There are a lot of hashtags flying around for the Pope visit, but my favorite is definitely #popenstreets. A delightful portmanteau of "Pope" and "Open Streets," it highlights a significant undercurrent of excitement that many Philadelphians are feeling about Pope Francis' visit - excitement that has little to do with religious fervor.
While the complaints about the road closures associated with the Pope's visit to Philadelphia have been numerous, I've mostly heard a different story from my friends, colleagues, and the Facebook group I manage, Women Bike PHL. Instead of complaining, some of us are positively gleeful about the prospect of pedaling - or walking, jogging, skateboarding or even dancing - through streets free of the usual cars, buses, taxis and trucks.
As early as Wednesday night, I pedaled home down the Fairmount Avenue bike lane fully conscious of the lack of parked cars on my right hand side. Unfortunately, I'm usually constantly watching out so I don't get "doored" on this and other similar streets. To be able to ride without that anxiety was glorious.
The much-talked-about Pope Ride tomorrow morning is probably the best example of this #popenstreets energy. But you don't have to be on a bicycle to find it magical. Just to be able to stand in the middle of the street and take a photograph of City Hall from a new angle is exciting. To be able to walk around, talking to my mom on the phone, without getting interrupted by a driver cutting me off in the crosswalk where I have the right of way. To be able to navigate streets without feeling like you're in a game of Frogger….what a concept

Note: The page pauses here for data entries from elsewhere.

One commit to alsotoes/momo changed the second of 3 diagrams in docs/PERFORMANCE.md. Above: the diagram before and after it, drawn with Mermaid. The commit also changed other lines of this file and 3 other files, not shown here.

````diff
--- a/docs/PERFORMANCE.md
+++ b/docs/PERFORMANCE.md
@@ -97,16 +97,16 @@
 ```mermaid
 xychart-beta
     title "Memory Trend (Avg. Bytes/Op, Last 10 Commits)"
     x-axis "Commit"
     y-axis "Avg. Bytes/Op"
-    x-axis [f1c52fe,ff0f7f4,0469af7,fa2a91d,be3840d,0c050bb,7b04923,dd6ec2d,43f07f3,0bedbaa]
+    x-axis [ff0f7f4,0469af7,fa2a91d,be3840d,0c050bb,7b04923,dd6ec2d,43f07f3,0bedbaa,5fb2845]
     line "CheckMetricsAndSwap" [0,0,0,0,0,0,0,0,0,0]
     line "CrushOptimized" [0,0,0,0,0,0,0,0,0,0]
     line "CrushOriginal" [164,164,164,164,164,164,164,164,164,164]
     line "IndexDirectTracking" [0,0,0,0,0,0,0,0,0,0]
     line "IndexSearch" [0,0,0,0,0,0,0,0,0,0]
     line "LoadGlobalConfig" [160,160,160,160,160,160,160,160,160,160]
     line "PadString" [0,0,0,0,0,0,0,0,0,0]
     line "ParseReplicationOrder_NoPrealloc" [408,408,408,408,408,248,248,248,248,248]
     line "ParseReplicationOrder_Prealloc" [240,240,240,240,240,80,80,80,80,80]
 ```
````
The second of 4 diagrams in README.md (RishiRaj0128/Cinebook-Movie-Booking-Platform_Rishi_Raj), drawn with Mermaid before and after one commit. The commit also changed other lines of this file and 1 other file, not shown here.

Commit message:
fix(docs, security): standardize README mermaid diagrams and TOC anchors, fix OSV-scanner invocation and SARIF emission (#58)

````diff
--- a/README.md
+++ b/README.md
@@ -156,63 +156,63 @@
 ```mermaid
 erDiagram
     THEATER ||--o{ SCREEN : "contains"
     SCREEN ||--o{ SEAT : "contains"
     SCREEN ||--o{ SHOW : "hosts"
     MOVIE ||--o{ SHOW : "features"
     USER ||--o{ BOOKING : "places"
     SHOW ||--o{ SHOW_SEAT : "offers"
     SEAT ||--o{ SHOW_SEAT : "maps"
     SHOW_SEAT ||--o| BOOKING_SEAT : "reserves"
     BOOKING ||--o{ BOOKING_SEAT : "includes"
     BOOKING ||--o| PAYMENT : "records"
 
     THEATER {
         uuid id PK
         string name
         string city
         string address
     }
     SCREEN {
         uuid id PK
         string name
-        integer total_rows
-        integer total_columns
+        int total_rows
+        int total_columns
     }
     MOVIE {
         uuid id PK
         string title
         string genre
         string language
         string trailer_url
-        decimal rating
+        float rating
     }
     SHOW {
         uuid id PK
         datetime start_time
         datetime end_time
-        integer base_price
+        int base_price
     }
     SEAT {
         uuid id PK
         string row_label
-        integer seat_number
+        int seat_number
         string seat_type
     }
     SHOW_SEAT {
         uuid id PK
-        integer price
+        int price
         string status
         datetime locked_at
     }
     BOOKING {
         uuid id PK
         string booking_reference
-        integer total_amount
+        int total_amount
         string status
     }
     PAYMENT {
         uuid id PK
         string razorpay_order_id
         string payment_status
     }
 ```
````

It's not a new concept, in Philly or elsewhere. We have a vibrant tradition of small-scale, and even some large-scale, street closures. We are a city of block parties upon block parties upon block parties, and we are proud of that. We shut down one of our biggest streets for the Broad Street Run, we shut down streets for Diner en Blanc, we shut down streets for the Food Trust's wildly popular Night Markets. All of these events, I would hazard to guess, entice people to come out partially for the running, the food, the white outfits - and partially because it's fun to be out in the street.
Why shouldn't we combine this large-scale #popenstreets enthusiasm with our city's rich history of blocking off our individual blocks for cookouts, and take it to the next level? Let's have regularly-scheduled Open Streets events in Philadelphia - not just for Broad Street Runners, or Diner-En-Blanc lottery winners, or the residents of a few blocks, or Catholic pilgrims, but for all of us.
If you haven't heard of Open Streets before, it's a pretty simple concept: Temporarily close a street to motor vehicle traffic and open it to everything else. Provide some programming - maybe Zumba, yoga or vendors. Then watch how it can strengthen community ties, connect us in new ways, and just provide some much-needed breathing room to a big city's inhabitants.
As the Open Streets Initiative's mission statement notes: "With more than 100 documented initiatives in North America, open streets are increasingly common in cities seeking innovative ways to achieve environmental, social, economic, and public health goals."
New York does it. Los Angeles does it. Philly can do it too. Maybe #popenstreets can point us in the right direction? Let's not let the party stop when the Pope leaves town.